The UK is a leader in life sciences. How can we make sure that it remains No.1 in Europe?
After spending a day in mid-October at this year’s excellent UK BioScience Forum, I was left with one particular thought ringing loud and clear in my mind. Simply that the UK has some of the world’s most exciting science, a supportive business environment and strong leadership teams developing our life sciences companies – how can we make sure that, post-Brexit, it continues to thrive?
A quick look at the evidence shows just how strong UK life sciences is:
- Life Sciences supports the economy with £60bn+ in revenue and generates 500,000 jobs
- Productivity is higher than in most other sectors of the economy including Financial Services

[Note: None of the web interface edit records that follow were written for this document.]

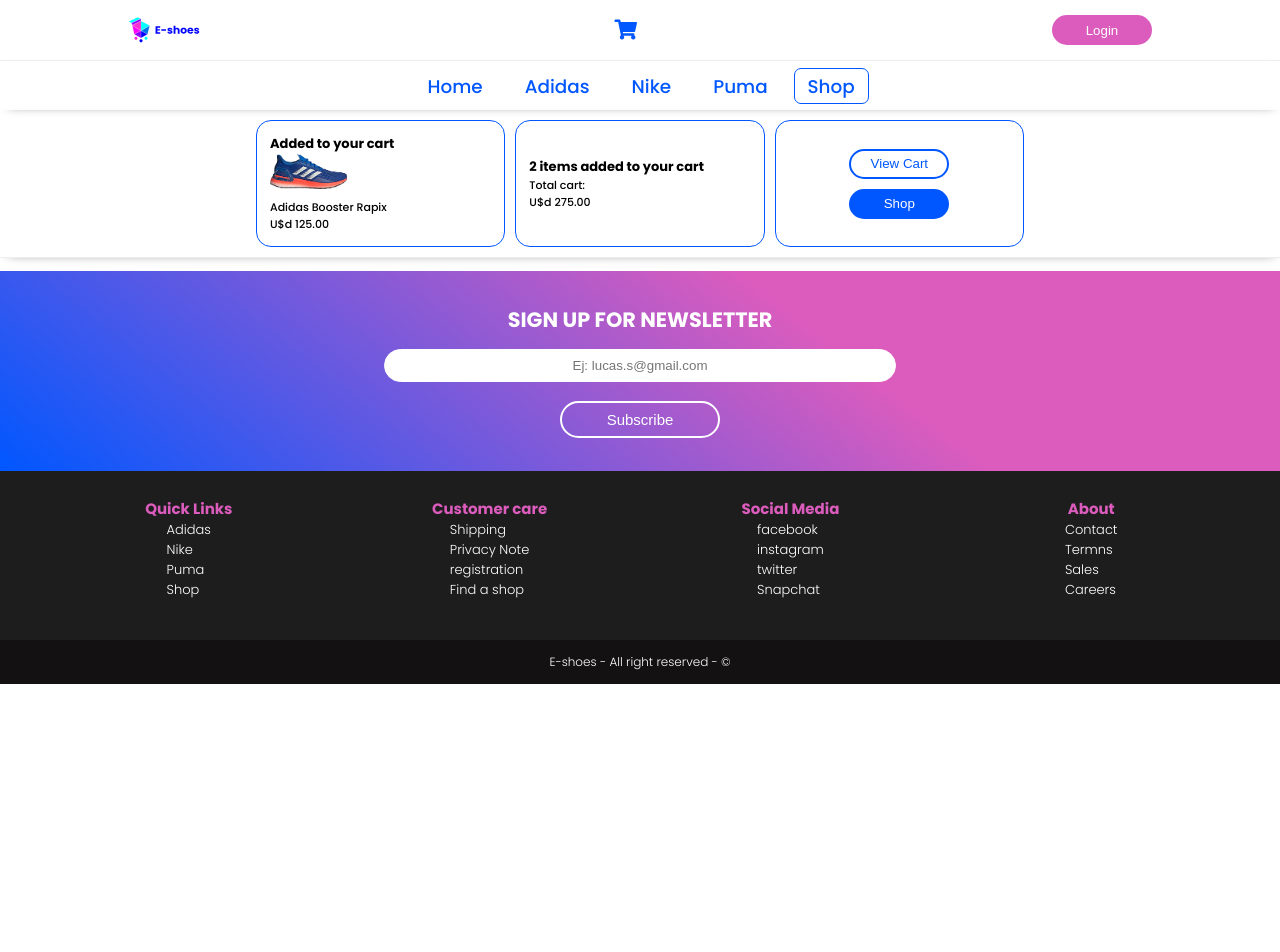
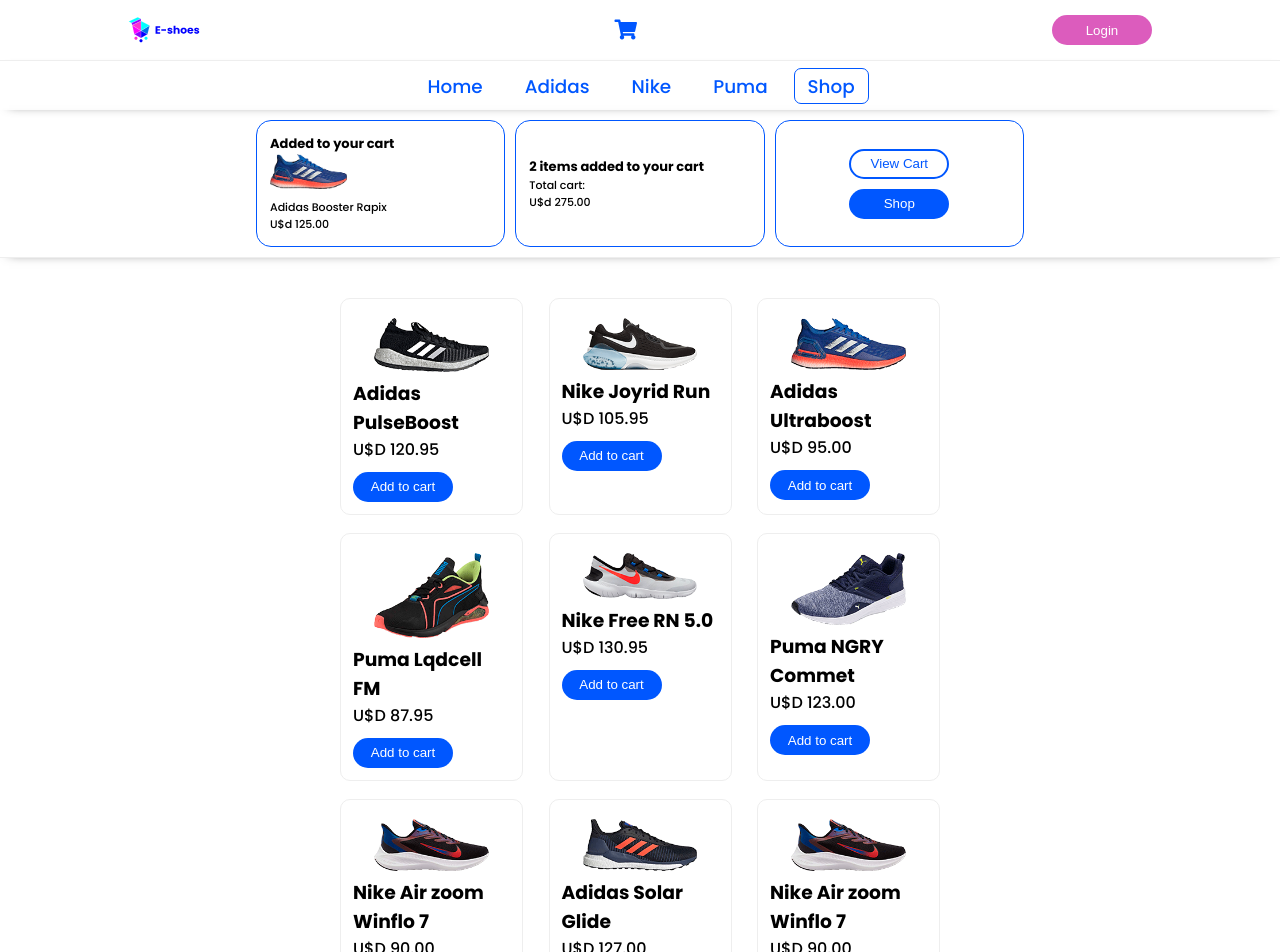
Before and after one commit to lucassingh/coder-shop, a React (Create React App) app: page /shop in a window 1280 px wide. Shown: the top 952 px of the page. Before the commit the page ends 800 px from the top, so only its background shows below. Built offline with nearby package versions, Linux system fonts and the light colour scheme; the HTML template or start-up script is replaced by a standard one.

Commit message:
shop data

```diff
--- a/package.json
+++ b/package.json
@@ -9,6 +9,7 @@
     "node-sass": "^4.14.1",
     "react": "^17.0.1",
     "react-dom": "^17.0.1",
+    "react-hook-form": "^6.12.2",
     "react-router-dom": "^5.2.0",
     "react-scripts": "4.0.1",
     "web-vitals": "^0.2.4"
--- a/src/App.jsx
+++ b/src/App.jsx
@@ -7,6 +7,7 @@
 import Adidas from './pages/adidas/Adidas';
 import Nike from './pages/nike/Nike';
 import Puma from './pages/puma/Puma';
+import Shop from './pages/shop/Shop';
 
 function App() {
   return (
@@ -18,6 +19,7 @@
                         <Route path='/adidas' component={ Adidas }/>
                         <Route path='/nike' component={ Nike }/>
                         <Route path='/puma' component={ Puma }/>
+                        <Route path='/shop' component={ Shop }/>
                     </Switch>
                 <Newsletter/>
                 <Footer/>
--- /dev/null
+++ b/src/components/products/Products.jsx
@@ -0,0 +1,17 @@
+import  React from 'react';
+import { ProductsData } from './ProductsData';
+import Product  from './product/Product';
+
+const Products = () => {
+
+return (
+        <>
+            <div className="section-products">
+                <Product data={ ProductsData }/>
+            </div>
+
+        </>
+    )
+}
+
+export default Products;
--- /dev/null
+++ b/src/components/products/ProductsData.jsx
@@ -0,0 +1,146 @@
+export const ProductsData = [
+    {
+        id: 1,
+        title: 'Adidas PulseBoost',
+        urlImg: 'assets/cards/adidas-1.png',
+        price: 'U$D 120.95'
+    },
+    {
+        id: 2,
+        title: 'Nike Joyrid Run',
+        urlImg: 'assets/cards/nike-1.png',
+        price: 'U$D 105.95'
+    },
+    {
+        id: 3,
+        title: 'Adidas Ultraboost',
+        urlImg: 'assets/cards/adidas-3.png',
+        price: 'U$D 95.00'
+    },
+    {
+        id: 4,
+        title: 'Puma Lqdcell FM',
+        urlImg: 'assets/cards/puma-1.png',
+        price: 'U$D 87.95'
+    },
+    {
+        id: 5,
+        title: 'Nike Free RN 5.0',
+        urlImg: 'assets/cards/nike-2.png',
+        price: 'U$D 130.95'
+    },
+    {
+        id: 6,
+        title: 'Puma NGRY Commet',
+        urlImg: 'assets/cards/puma-3.png',
+        price: 'U$D 123.00'
+    },
+    {
+        id: 7,
+        title: 'Nike Air zoom Winflo 7',
+        urlImg: 'assets/cards/nike-3.png',
+        price: 'U$D 90.00'
+    },
+    {
+        id: 8,
+        title: 'Adidas Solar Glide',
+        urlImg: 'assets/cards/adidas-4.png',
+        price: 'U$D 127.00'
+    },
+    {
+        id: 9,
+        title: 'Nike Air zoom Winflo 7',
+        urlImg: 'assets/cards/nike-3.png',
+        price: 'U$D 90.00'
+    },
+    {
+        id: 10,
+        title: 'Puma NGRY Commet',
+        urlImg: 'assets/cards/puma-3.png',
+        price: 'U$D 123.00'
+    },
+    {
+        id: 11,
+        title: 'Nike Air Zoom Peg',
+        urlImg: 'assets/cards/nike-4.png',
+        price: 'U$D 113.00'
+    },
+    {
+        id: 12,
+        title: 'Puma Cell Magma',
+        urlImg: 'assets/cards/puma-4.png',
+        price: 'U$D 96.00'
+    },
+    {
+        id: 13,
+        title: 'Adidas PulseBoost',
+        urlImg: 'assets/cards/adidas-1.png',
+        price: 'U$D 120.95'
+    },
+    {
+        id: 14,
+        title: 'Nike Joyrid Run',
+        urlImg: 'assets/cards/nike-1.png',
+        price: 'U$D 105.95'
+    },
+    {
+        id: 15,
+        title: 'Adidas Ultraboost',
+        urlImg: 'assets/cards/adidas-3.png',
+        price: 'U$D 95.00'
+    },
+    {
+        id: 16,
+        title: 'Puma Lqdcell FM',
+        urlImg: 'assets/cards/puma-1.png',
+        price: 'U$D 87.95'
+    },
+    {
+        id: 17,
+        title: 'Nike Free RN 5.0',
+        urlImg: 'assets/cards/nike-2.png',
+        price: 'U$D 130.95'
+    },
+    {
+        id: 18,
+        title: 'Puma NGRY Commet',
+        urlImg: 'assets/cards/puma-3.png',
+        price: 'U$D 123.00'
+    },
+    {
+        id: 19,
+        title: 'Nike Air zoom Winflo 7',
+        urlImg: 'assets/cards/nike-3.png',
+        price: 'U$D 90.00'
+    },
+    {
+        id: 20,
+        title: 'Adidas Solar Glide',
+        urlImg: 'assets/cards/adidas-4.png',
+        price: 'U$D 127.00'
+    },
+    {
+        id: 21,
+        title: 'Nike Air zoom Winflo 7',
+        urlImg: 'assets/cards/nike-3.png',
+        price: 'U$D 90.00'
+    },
+    {
+        id: 22,
+        title: 'Puma NGRY Commet',
+        urlImg: 'assets/cards/puma-3.png',
+        price: 'U$D 123.00'
+    },
+    {
+        id: 23,
+        title: 'Nike Air Zoom Peg',
+        urlImg: 'assets/cards/nike-4.png',
+        price: 'U$D 113.00'
+    },
+    {
+        id: 24,
+        title: 'Puma Cell Magma',
+        urlImg: 'assets/cards/puma-4.png',
+        price: 'U$D 96.00'
+    }
+]
--- /dev/null
+++ b/src/components/products/product/Product.jsx
@@ -0,0 +1,26 @@
+import  React from 'react';
+
+
+const Product = (props) => {
+   return (
+       <div className="product-container">
+            { props.data.map((item, index) => {
+                return(
+                    <div key={ index } className="product-card">
+                        <div className="product-card-img">
+                            <img src={item.urlImg} alt="shoe"/>
+                        </div>
+                        <div className="product-card-body">
+                            <h3 className="product-card-title">{ item.title }</h3>
+                            <p>{ item.price }</p>
+
+                            <button className="product-card-button">Add to cart</button>
+                        </div>
+                    </div>
+                )
+            })}
+        </div>
+    )
+}
+
+export default Product;
--- /dev/null
+++ b/src/pages/shop/Shop.jsx
@@ -0,0 +1,12 @@
+import React from 'react'
+import Products from './../../components/products/Products';
+
+function Shop() {
+
+    return (
+        <>
+           <Products/>
+        </>
+    );
+}
+export default Shop;
--- /dev/null
+++ b/src/scss/_product.scss
@@ -0,0 +1,93 @@
+.section-products {
+    width: 100%;
+    display: flex;
+    flex-direction: column;
+    align-items: center;
+    padding: 25px;
+}
+
+.product-container {
+    width: 90%;
+}
+
+.product-card {
+    border: 1px solid #eee;
+    padding: 4%;
+    border-radius: 10px;
+    margin-bottom: 10px;
+}
+
+.product-card:hover {
+    cursor: pointer;
+    -webkit-box-shadow: 1px 3px 11px -8px $box-shadows;
+    -moz-box-shadow: 1px 3px 11px -8px $box-shadows;
+    box-shadow: 1px 3px 11px -8px $box-shadows;
+}
+
+.product-card-img {
+    width: 100%;
+    display: flex;
+    justify-content: center;
+    padding: 15px;
+}
+
+.product-card-img img {
+    width: 80%;
+}
+
+.product-card-button {
+    width: 100px;
+    outline: none;
+    background: #0057ff;
+    color:  #fff;
+    border-radius: 50px;
+    border: none;
+    padding: 0;
+    height: 30px;
+    margin: 10px 0 10px 0px;
+}
+
+.product-card-button:hover {
+    width: 100px;
+    outline: none;
+    background: #dc5cbd;
+    color:  #fff;
+    border-radius: 50px;
+    cursor: pointer;
+    padding: 0;
+    height: 30px;
+}
+
+@media screen and (min-width: 768px) {
+
+    .product-container {
+        display: flex;
+        flex-wrap: wrap;
+        justify-content: space-between;
+    }
+
+    .product-card {
+        width: 30.5%;
+        padding: 2%;
+        margin-bottom: 3%;
+        flex: none;
+    }
+
+    .product-card-img {
+        padding: 7px;
+    }
+
+    .product-card-button {
+        margin: 10px 0 0px 0px;
+    }
+}
+
+@media screen and (min-width: 1200px) {
+    .section-products {
+        padding: 40px;
+    }
+
+    .product-container {
+        width: 50%;
+    }
+}
--- a/src/scss/index.scss
+++ b/src/scss/index.scss
@@ -3,10 +3,11 @@
 @import './nav-var';
 @import './_slider';
 @import './card';
-@import 'banner';
+@import './banner';
 @import './newsletter';
 @import './cart-widget';
 @import './footer';
 @import './adidas';
-@import 'nike.scss';
-@import 'puma.scss';
+@import './nike.scss';
+@import './puma.scss';
+@import './product.scss';
```
Also changed, not shown: 2 other files (tests, documents, lock files or other folders).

- The UK is closing the gap between the San Francisco Bay Area and Boston while retaining the lead here in Europe
- 50% of EU venture capital is raised in the UK
The answer, I’m sure lies in supporting Sir John Bell’s Life Sciences Industrial Strategy report which recommends:
- Facilitating the movement of skilled people by influencing Brexit negotiations
- Creating HARP (Health Advanced Research Programmes) to do high risk “moon-shot programmes”, be bolder!
- Improving UK clinical trial capabilities and translational science to accelerate patients’ access to new medicines and evidence based practice
- Better integration of the Life Sciences clusters in the “research triangle” to foster even closer collaboration
- Accelerated Access through early engagement NHS, arms-length bodies (MHRA, NICE etc.) and industry
- Genomics and AI in focus to support digital pathology screening
Freedom of movement is vital
Of course, here at The RSA Group we work with talented people and support executive leadership in building value in life sciences companies and institutions. Movement of skilled people following the UK’s exit from the EU is and remains a key priority for us all, as an interview published last week with Mene Pangalos, EVP at Astra-Zeneca confirmed. A new immigration procedure will be key to making this as seamless as possible. I also believe that apprenticeship programmes based on the German model should be considered to help talented and skilled students, researchers and workers enter the UK and support our economy.
I remain a realistic and optimist who sees many opportunities but also several political hurdles over the next 2-3 years.
If you’d like to discuss any of these issues of hear more about our Proof of Candidate®methodology and how it can help you, do contact me.
Thomas Schleimer, Partner & Head of Commercial Excellence | firstname.lastname@example.org